When speaking about his recent trip to India, President Obama said, “India is not an emerging economy…but has emerged.” In this emerged economy, there are many opportunities for U.S. businesses.
“The main sectors of opportunity for U.S. business are higher education, defense, retail and manufacturing,” says Vinita Bahri-Mehra, chair of Kegler, Brown, Hill & Ritter’s Asia-Pacific practice.
But, there are many challenges as well. Vast legal and cultural differences can make an Indian expansion daunting for any business.
Smart Business spoke with Bahri-Mehra about how U.S. businesses can avoid the pitfalls and succeed in India.
What kinds of opportunities exist for domestic businesses in India?
India’s higher education sector has recently witnessed a paradigm shift. Once viewed as a charitable or philanthropic activity, it has morphed into an industry in its own right. Due to a rapidly globalizing competitive marketplace coupled with the increasing need to expand quality education at the grassroots level, policymakers in India have slowly but surely set the Indian education sector on the track toward reform.
Analysts estimate the current private education market in India to be worth approximately $40 billion and expect it to grow by 70 percent in the next three years. A large growing population of youth and an inadequacy of existing educational facilities to cater to such a population means India is one of the world’s largest markets for education and training. We are working with several U.S. universities on projects with educational institutions in India, including establishing R&D centers, providing education support services, twinning arrangements and the franchise model.
The second sector filled with opportunity is defense. India’s new defense procurement policy includes a change long sought by U.S. and European defense contractors, making it less complicated for them to pursue big-ticket deals in India. The new policy gives foreign firms more flexibility in meeting ‘offsets’ — the requirement that they invest a portion of proceeds back into India to promote indigenous industries. However, there is a strong demand by U.S. firms to see India increase its limit in foreign direct investment in defense from its current cap of 26 percent, which discourages joint ventures because U.S. firms are not willing to transfer sensitive technology with such a small stake.
What opportunities are available in retail and manufacturing?
India has a growing middle-class market with higher purchase power parity, which is making them hungry for branded world-class goods. Presently there is a limit of 51 percent in foreign direct investment in retail; however, there is strong likelihood that India will open up its retail market. Companies like Wal-Mart and Costco — and their suppliers and service providers — are already positioning themselves for when the market opens up.
India’s growing automobile market and other industries are in need of components, tools and supplies that can be used in domestic products and/or sold at the domestic markets. There are opportunities for U.S. Small and Medium Enterprises (SMEs) to export/manufacture their products for the Indian market in industries such as infrastructure, automobiles and consumer goods.
How can businesses determine whether these opportunities are right for them?
Businesses must have a strategy in place, which must involve thorough study and analysis of the Indian market to ascertain if there is a potential for their products. That should help determine if they should focus their efforts, time and money in establishing a presence in India. Due diligence is the key to creating a profitable operation.
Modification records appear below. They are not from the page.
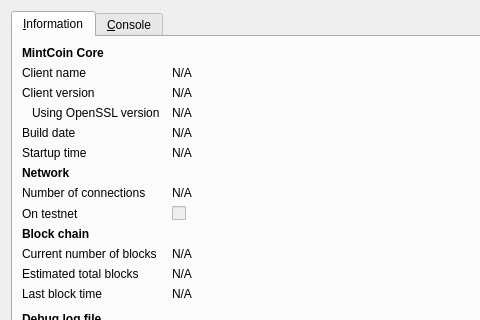
Before: the Qt Designer form src/qt/forms/rpcconsole.ui in palaa/minchia, drawn with Qt 5; both pictures show x 0 to 480 and y 0 to 320 of the 740 by 450 pixel window.
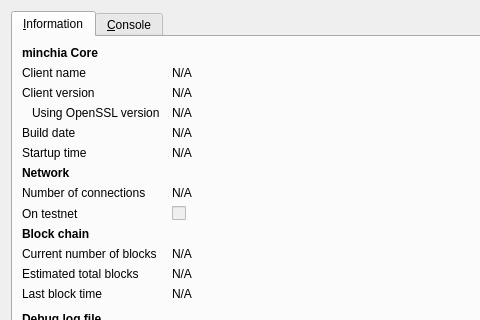
After: the same form once the commit is applied. Icons and pictures are not drawn.

Diff of the .ui file:
```diff
--- a/src/qt/forms/rpcconsole.ui
+++ b/src/qt/forms/rpcconsole.ui
@@ -36,7 +36,7 @@
           </font>
          </property>
          <property name="text">
-          <string>MintCoin Core</string>
+          <string>minchia Core</string>
          </property>
         </widget>
        </item>
```
Left out of the diff: 6 changed lines with no effect on the pictures.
An opportunity from a potential customer or a potential partner seeking a joint venture is generally the triggering point to evaluate whether it is the right opportunity. It depends on whether a business can really devote the necessary resources to make an opportunity a successful venture.
What challenges could prevent domestic businesses from succeeding in India?
Companies need to understand that the legal regime in India can be quite different from the U.S. The courts in India are backlogged with cases, and the judicial system works very slowly. Enforcing a judgment in India can take up to 10 years. So an arbitration clause in a contract is sometimes necessary to avoid lengthy civil procedures. Companies may also face cultural differences as the work style could become slow and negotiations could drag on, as sometimes Indians have trouble saying ‘no’ outright in negotiations.
Other challenges companies may face are protecting their intellectual property — U.S. intellectual property regulations won’t protect you in India — and analyzing the tax exposure the business will have for the type of operations in India. And using a realistic timeline and budget for the project will be useful.
What steps can be taken to overcome those challenges?
India is fondly known as an ‘Asian Tiger.’ However, I believe its comparison to an elephant is more appropriate, because an elephant is slow in its approach but strong and formidable in its growth. In order to be successful in India, companies need to remember that analogy: things may take time to get done in India, but once they are done, the sky is the limit for growth in that market.
Indians believe in relationships, so it is important to build trust with your customers, partners and counterparts. If a company wants to do a joint venture, it is important that the project leader spends significant time in India. That sends a strong signal to the Indian partner that the company is committed. It is important not to take the human element out of business. Indian companies like to do the handshake first, and then the deal, unlike in the U.S. where the deal comes first.
Vinita Bahri-Mehra is the chair of Kegler, Brown, Hill & Ritter’s Asia-Pacific practice. Reach her at firstname.lastname@example.org or (614) 255-5508.